* **Exercise**
Which lines hold the word "podcast"? Copy each of them from the material.
____________________
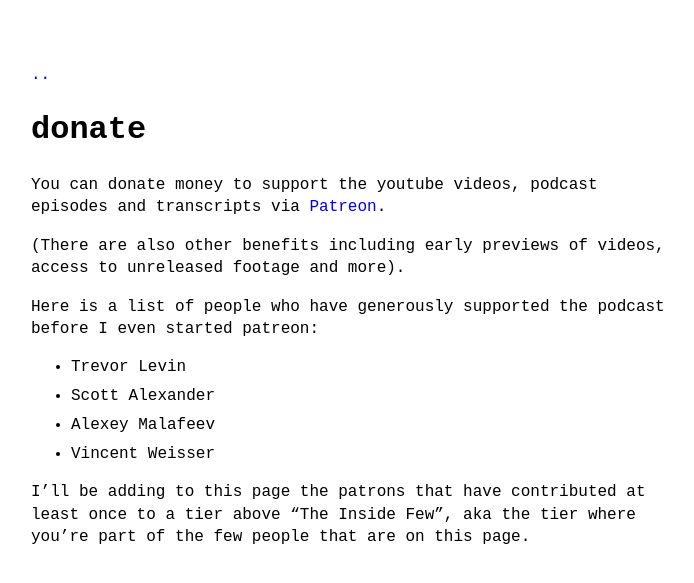
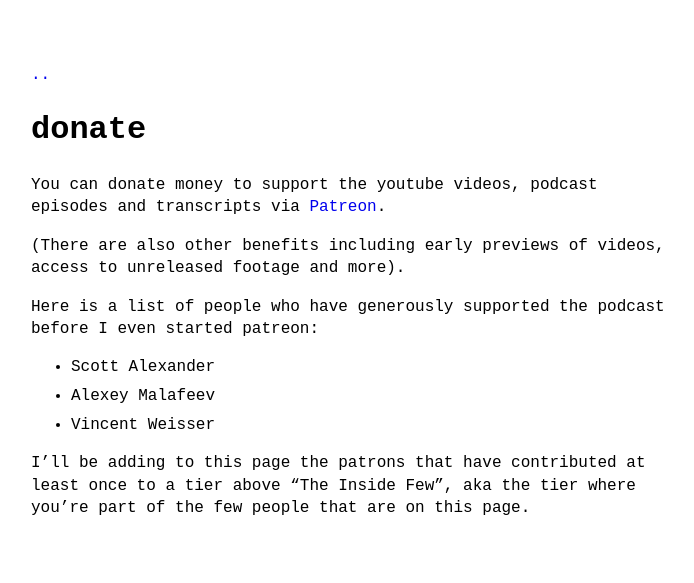
Before and after one commit to theinsideview/theinsideview.github.io, a Jekyll site: the page built from donate.md, in a window 1280 px wide. Shown: the top 583 px of the page, without its empty margins (289-983 px from the left). Built offline with Jekyll 4.4.1, drawn with Linux system fonts in a browser that asks for light colours.

Commit message:
Update donate.md

```diff
--- a/donate.md
+++ b/donate.md
@@ -8,7 +8,6 @@ You can donate money to support the youtube videos, podcast episodes and transcr
 (There are also other benefits including early previews of videos, access to unreleased footage and more).
 
 Here is a list of people who have generously supported the podcast before I even started patreon:
-- Trevor Levin
 - Scott Alexander
 - Alexey Malafeev
 - Vincent Weisser
```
____________________
* **Result for this task**
@@ -8,7 +8,6 @@ You can donate money to support the youtube videos, podcast episodes and transcr
 Here is a list of people who have generously supported the podcast before I even started patreon:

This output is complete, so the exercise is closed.